Professional services and law firm RPC has reported that, due to poor investment at a local and central government level, private financing will be needed to achieve the national target of 300,000 public electric vehicle (EV) charger installations by 2030.
Its research revealed that around 8,000 new public EV chargepoints were introduced by local authorities in the UK in the past 12 months, representing an increase of just seven percent from 7,400 in 2021/22.
Current estimates put the number of public charging points at slightly more than 44,000 across the UK, which RPC has said is a cause of ‘real concern’ and that ‘the picture is mixed’, with only some councils prioritising access to charging infrastructure.
According to Elizabeth Alibhai, partner and head of real estate at RPC, there is a “consensus [among experts] that the government’s £1.3bn committed fund will only get us a fraction of the way to the 2030 target” and that with “low-level delivery and expenditure by local authorities, private sector investment will have to be dramatically increased to meet the government targets”.
RPC estimates that UK local authorities spent around £41m in the past year on EV charging infrastructure, marking a decrease from the £42m spent the year before. It believes that private investment will be needed to plug the gap.
Another concern highlighted by the research was the sector not attracting enough investment. The company said private investors are unclear about the size of the consumer market in this space and what people are willing to pay to use and charge EVs.
Other upfront costs related to connecting to the grid and regulations around consent can also be difficult to manage, with Alibhai arguing that government legislation could be needed to accelerate the rollout.
The research names several local authorities that have been, in RPC’s words, “particularly active” in the implementation of EV infrastructure.
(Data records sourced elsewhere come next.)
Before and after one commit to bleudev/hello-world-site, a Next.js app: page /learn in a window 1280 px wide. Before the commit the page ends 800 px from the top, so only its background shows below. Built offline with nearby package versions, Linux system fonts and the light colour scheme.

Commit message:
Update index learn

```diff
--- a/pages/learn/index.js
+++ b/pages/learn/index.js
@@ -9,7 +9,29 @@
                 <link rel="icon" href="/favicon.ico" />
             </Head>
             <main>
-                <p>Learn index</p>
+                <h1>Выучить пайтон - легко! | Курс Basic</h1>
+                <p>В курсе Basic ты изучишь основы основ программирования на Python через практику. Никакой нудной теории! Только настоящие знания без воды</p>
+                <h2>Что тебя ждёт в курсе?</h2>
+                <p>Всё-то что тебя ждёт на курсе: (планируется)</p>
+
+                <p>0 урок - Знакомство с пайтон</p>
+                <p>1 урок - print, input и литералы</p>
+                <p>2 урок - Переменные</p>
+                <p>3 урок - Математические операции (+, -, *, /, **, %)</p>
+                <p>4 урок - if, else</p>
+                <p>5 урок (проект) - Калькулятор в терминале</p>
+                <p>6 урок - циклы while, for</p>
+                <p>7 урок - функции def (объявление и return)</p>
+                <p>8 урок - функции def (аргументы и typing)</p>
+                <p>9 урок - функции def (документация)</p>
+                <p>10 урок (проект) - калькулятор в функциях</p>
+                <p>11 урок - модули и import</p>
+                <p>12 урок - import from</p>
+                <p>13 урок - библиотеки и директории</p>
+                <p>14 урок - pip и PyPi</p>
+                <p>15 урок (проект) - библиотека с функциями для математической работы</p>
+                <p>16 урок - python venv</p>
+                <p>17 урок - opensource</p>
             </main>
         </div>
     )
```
These include Merton in Greater London, with 530 installations in 2022/23, Coventry in the West Midlands (312), Tower Hamlets in Greater London (150), Wokingham in Berkshire (114) and Islington in Greater London (112).
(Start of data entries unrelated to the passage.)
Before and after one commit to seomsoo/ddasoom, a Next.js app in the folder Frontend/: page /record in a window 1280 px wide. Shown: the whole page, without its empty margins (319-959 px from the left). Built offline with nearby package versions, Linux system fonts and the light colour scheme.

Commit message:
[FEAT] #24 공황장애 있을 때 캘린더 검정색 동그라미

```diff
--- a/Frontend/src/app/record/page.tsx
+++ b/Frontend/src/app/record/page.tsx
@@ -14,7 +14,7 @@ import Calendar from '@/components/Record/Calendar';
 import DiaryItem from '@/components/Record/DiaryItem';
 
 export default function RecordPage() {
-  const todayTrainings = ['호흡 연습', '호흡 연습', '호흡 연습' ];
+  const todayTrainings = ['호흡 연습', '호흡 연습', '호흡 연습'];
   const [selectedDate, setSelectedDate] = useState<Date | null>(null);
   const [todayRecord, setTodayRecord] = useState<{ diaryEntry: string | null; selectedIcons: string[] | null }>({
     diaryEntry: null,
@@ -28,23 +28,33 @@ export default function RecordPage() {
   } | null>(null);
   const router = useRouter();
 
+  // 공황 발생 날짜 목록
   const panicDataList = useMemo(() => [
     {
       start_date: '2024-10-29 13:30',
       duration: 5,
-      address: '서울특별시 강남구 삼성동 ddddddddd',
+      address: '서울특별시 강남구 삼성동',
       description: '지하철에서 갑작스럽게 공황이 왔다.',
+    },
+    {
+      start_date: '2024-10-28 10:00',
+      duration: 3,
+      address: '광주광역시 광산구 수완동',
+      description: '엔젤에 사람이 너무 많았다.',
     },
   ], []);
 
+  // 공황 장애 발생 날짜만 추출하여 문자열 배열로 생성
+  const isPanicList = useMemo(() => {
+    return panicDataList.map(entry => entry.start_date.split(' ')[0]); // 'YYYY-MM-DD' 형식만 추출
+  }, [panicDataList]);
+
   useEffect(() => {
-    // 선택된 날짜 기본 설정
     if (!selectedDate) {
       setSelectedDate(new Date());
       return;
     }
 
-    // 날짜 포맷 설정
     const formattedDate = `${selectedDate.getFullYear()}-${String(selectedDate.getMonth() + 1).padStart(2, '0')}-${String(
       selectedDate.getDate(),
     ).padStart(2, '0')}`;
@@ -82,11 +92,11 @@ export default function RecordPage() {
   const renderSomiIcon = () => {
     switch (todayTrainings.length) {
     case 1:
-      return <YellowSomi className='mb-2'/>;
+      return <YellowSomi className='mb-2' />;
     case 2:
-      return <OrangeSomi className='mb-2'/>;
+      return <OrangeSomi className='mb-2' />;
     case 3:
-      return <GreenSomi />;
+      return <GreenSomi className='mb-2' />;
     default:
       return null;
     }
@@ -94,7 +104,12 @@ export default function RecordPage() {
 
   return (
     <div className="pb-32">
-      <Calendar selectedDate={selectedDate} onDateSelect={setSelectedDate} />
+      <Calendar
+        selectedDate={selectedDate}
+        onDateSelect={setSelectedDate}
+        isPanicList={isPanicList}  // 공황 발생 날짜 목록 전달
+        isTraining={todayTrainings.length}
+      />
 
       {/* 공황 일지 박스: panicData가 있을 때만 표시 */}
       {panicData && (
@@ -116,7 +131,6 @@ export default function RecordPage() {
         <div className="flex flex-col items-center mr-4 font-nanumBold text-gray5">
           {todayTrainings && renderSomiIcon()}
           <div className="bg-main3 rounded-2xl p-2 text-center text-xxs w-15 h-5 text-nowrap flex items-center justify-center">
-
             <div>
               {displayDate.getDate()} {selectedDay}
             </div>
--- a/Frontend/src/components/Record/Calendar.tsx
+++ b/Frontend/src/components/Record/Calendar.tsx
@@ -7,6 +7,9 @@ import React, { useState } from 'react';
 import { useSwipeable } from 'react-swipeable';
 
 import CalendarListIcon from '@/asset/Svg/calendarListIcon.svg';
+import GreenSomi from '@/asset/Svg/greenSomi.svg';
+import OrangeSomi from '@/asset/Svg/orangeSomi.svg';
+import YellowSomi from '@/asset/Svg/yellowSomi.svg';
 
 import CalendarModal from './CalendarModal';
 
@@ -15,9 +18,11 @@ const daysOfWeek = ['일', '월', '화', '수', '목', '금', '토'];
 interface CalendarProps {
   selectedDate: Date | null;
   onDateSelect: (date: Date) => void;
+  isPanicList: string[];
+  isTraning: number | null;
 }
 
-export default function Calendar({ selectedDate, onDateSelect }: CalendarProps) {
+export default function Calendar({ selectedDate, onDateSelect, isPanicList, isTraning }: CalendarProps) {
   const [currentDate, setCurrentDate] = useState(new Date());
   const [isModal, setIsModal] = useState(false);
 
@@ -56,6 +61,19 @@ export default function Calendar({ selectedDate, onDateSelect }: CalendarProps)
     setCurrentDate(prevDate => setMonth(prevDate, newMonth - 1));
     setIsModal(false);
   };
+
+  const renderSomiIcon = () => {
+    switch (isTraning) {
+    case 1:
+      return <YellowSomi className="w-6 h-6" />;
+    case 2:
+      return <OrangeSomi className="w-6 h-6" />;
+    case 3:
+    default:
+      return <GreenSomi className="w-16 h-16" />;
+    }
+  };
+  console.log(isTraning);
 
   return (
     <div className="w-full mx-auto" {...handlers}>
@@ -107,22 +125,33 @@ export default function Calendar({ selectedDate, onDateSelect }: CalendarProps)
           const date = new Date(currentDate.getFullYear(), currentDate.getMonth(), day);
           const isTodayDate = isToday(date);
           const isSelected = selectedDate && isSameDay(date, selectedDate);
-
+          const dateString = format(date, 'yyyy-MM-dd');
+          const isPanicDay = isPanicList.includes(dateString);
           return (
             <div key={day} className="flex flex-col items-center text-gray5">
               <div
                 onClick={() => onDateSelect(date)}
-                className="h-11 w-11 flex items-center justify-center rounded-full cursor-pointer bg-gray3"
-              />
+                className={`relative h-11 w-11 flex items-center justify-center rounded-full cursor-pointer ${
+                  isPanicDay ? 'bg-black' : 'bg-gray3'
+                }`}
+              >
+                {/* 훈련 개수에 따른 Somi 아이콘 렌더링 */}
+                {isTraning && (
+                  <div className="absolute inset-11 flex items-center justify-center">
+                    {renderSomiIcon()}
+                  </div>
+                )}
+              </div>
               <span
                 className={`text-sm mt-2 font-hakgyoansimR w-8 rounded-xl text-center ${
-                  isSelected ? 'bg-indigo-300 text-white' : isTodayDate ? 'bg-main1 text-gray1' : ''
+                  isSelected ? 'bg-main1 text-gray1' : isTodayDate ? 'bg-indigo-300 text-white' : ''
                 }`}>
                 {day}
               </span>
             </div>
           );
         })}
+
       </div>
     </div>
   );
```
It also highlighted several councils that installed no EV chargepoints in the past year, including Crawley in West Sussex, Dudley in the West Midlands, Barking and Dagenham in Greater London, Norwich in Norfolk and Wandsworth in Greater London.
This data is based off of freedom of information responses from 127 local authorities.